There will be few guitarists even remotely interested in bottleneck and slide styles that haven't come across Michael Messer. One of the UK's (the world's?) foremost exponents of classic slide technique, he has numerous albums under his belt and is also a noted historian and authority on all things resonator.
Now, Messer has put his name to a range of resonator guitars. This is a pretty unusual move because this is no signature model or replica of a rock star's own instrument. Instead, a friend (and now partner in the venture) found a Chinese-made resonator that he thought Messer might like to hear.
"It wasn't the right shape and lacked a few details but the sound, for clearly not a lot of money, was superb," says Messer, who contacted the small Shanghai-based factory and, after numerous e-mails and prototypes, got them to hone their craft into what we see here today: a mini-range of two National-style single-cone resonators.
"The best resonator you can buy for under £500? Definitely."
We have the 'posh' Lightning and the 'dirtier' Blues, based on, but not a replica of, National's Duolian that, back in the thirties, were "cheaply made, rough instruments but amongst some of the best sounding guitars ever built," reckons Messer.
"The whole point of the Duolian was that it was a depression-era guitar made from cheap materials. I think most people overbuild them today. That was the whole point of this project, to get that Duolian vibe, and they certainly weren't all perfectly made."
The Blues is certainly very evocative of a past time, though its tidy steel body has an electric guitar weight and is harder than a wooden acoustic to balance on your leg. The steel is what Messer believes is a medium thickness, "not the lightest or heaviest gauge that National used," and the spray-on finish – a three colour grey 'burst – is actually more reminiscent of the Triolian's finish not the frosted Dupont Duco finish of the Duolian.
The two-piece nato neck is a beautifully big and wide handful; its heel is actually the 'neck stick' that runs right through the centre of the body. An embossed Michael Messer logo looks suitably depression-era and the serial number is stamped at the top of the square slot-head when each guitar is set-up in the UK and logged.
Messer has chosen a 12-fret-to-the-body neck joint, preferring the sound over the added playability of a 14-fret neck, which we might see later on some other instruments.
Click here to hear Michael Messer himself demo the the Blues resonator.
At the heart of the guitar is the large aluminium resonator cone (spun in China) under the 'colander' coverplate.
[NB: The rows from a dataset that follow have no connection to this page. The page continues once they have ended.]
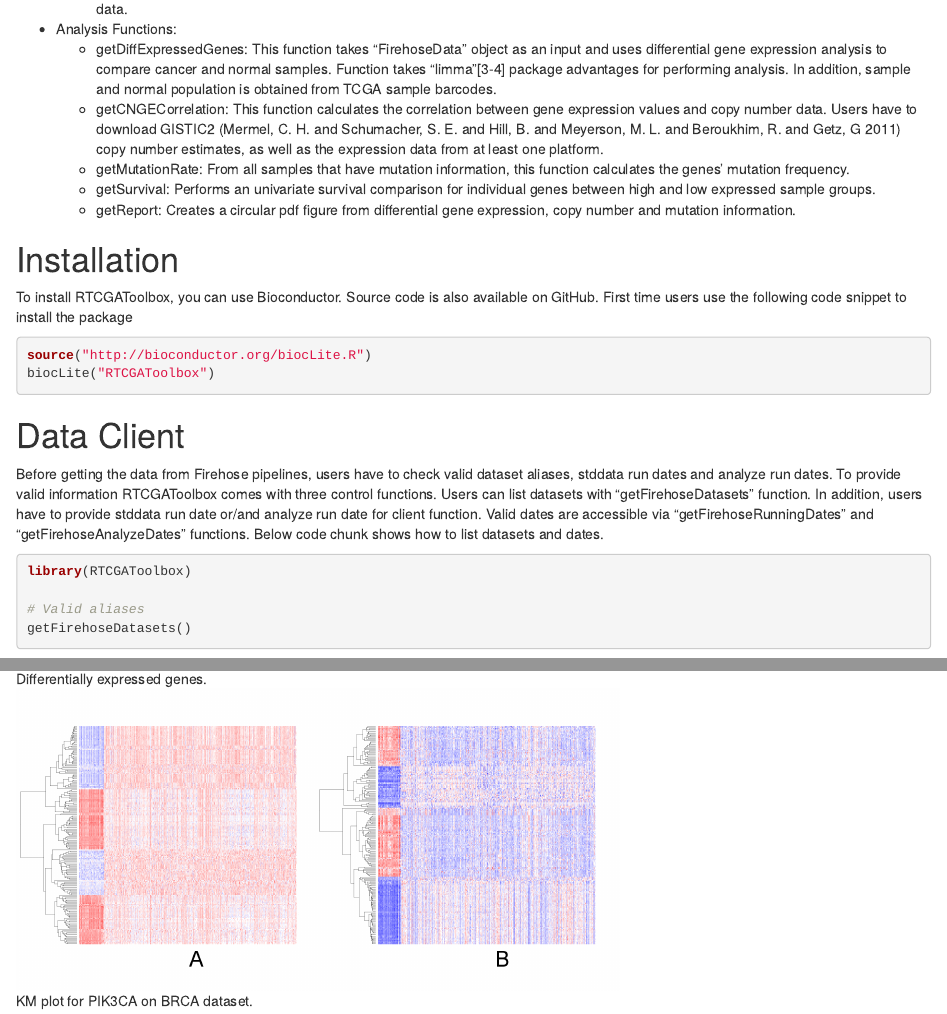
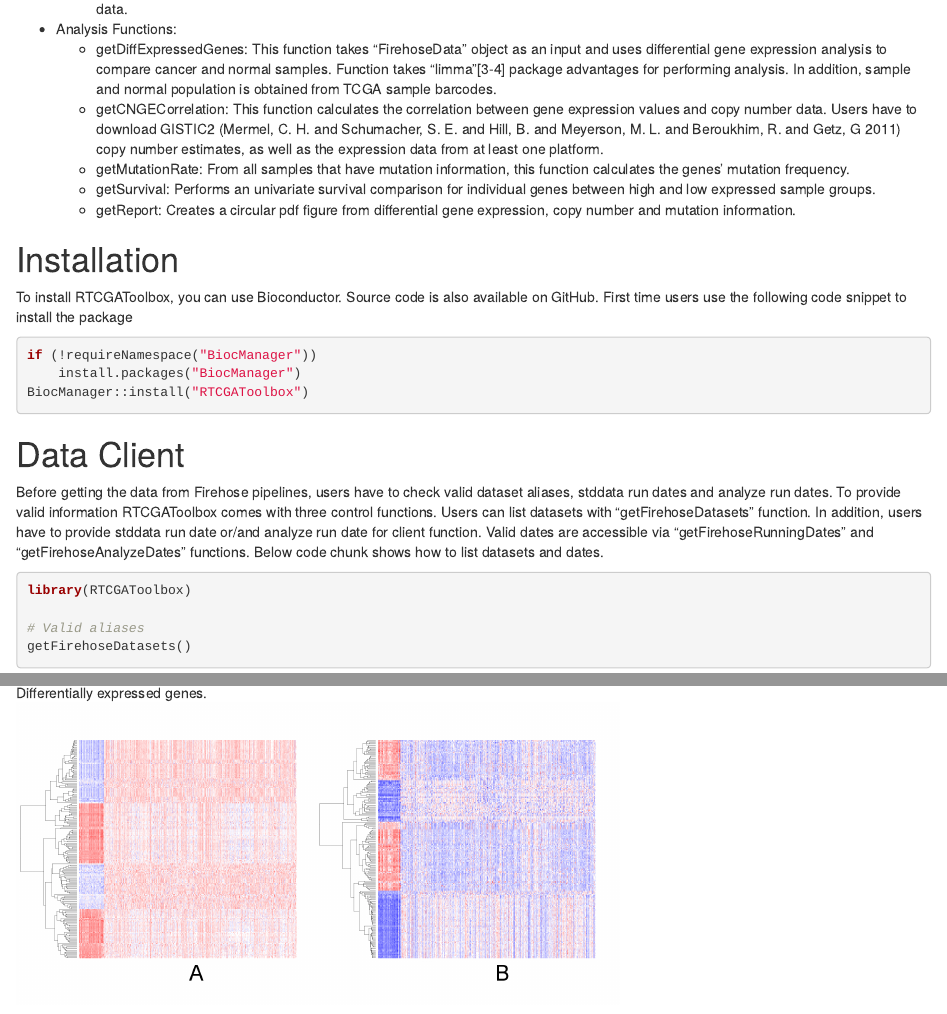
Before and after one commit to mksamur/RTCGAToolbox, an R Markdown document (vignettes/RTCGAToolbox-vignette.Rmd): the page in a window 1100 px wide, from 600 px down, and a second part further down, joined at a grey line. Rendered offline with R 4.5, knitr and Pandoc, with nearby package versions; drawn as R Markdown's standard HTML page in place of the format the file asks for; some code elsewhere in the file could not run offline.

Commit message:
update biocLite calls in vignette

````diff
--- a/vignettes/RTCGAToolbox-vignette.Rmd
+++ b/vignettes/RTCGAToolbox-vignette.Rmd
@@ -144,8 +144,9 @@ available on GitHub. First time users use the following code snippet to
 install the package
 
 ```{r eval=FALSE}
-source("http://bioconductor.org/biocLite.R")
-biocLite("RTCGAToolbox")
+if (!requireNamespace("BiocManager"))
+    install.packages("BiocManager")
+BiocManager::install("RTCGAToolbox")
 ```
 
 # Data Client
````
Also changed, not shown: 1 other file.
The strings sit on a half rosewood/half maple saddle, which slots into a rosewood 'biscuit' directly in contact with the cone: a mechanical loudspeaker.
Each Messer guitar is fitted with Michael's own-name Newtone strings (0.013-0.056), although you also get a 0.015 for the top-string, as Michael uses himself.
Even from the first strum you hear what caught Messer's original interest. So many low-end resonators sound tinny and metallic, but not this one. It's a beautiful and really full-bodied, growling, reverb-y tone combining almost banjo-like plunk with the sonority of a metal bell. Unique and highly evocative, for such an affordable guitar, the Blues nails it well.
The tuners aren't the most precise we've encountered, which comes into play if you're changing tunings, and the fret ends are a little sharp – less of a problem for slide players – but the bone nut is well cut and standard set-up is relatively high (3mm bass/2.5mm treble at the 12th fret) and tough.
If you're used to this style, however, you'll find that it is spot on; Messer prefers a slightly higher set-up, but then he is a real bluesman!
The best resonator you can buy for under £500? Definitely. Messer's vast experience oozes from this guitar, turning what could be an also-ran into something that, for the most part, looks, feels and sounds like an old National.
There are numerous lower-end resonators out there but none we've encountered that sound this good. A 'guitar shaped object' this is not. Instead it's a serious blues guitar that – as we enter another depression-era – is very well timed. Oh, lordy!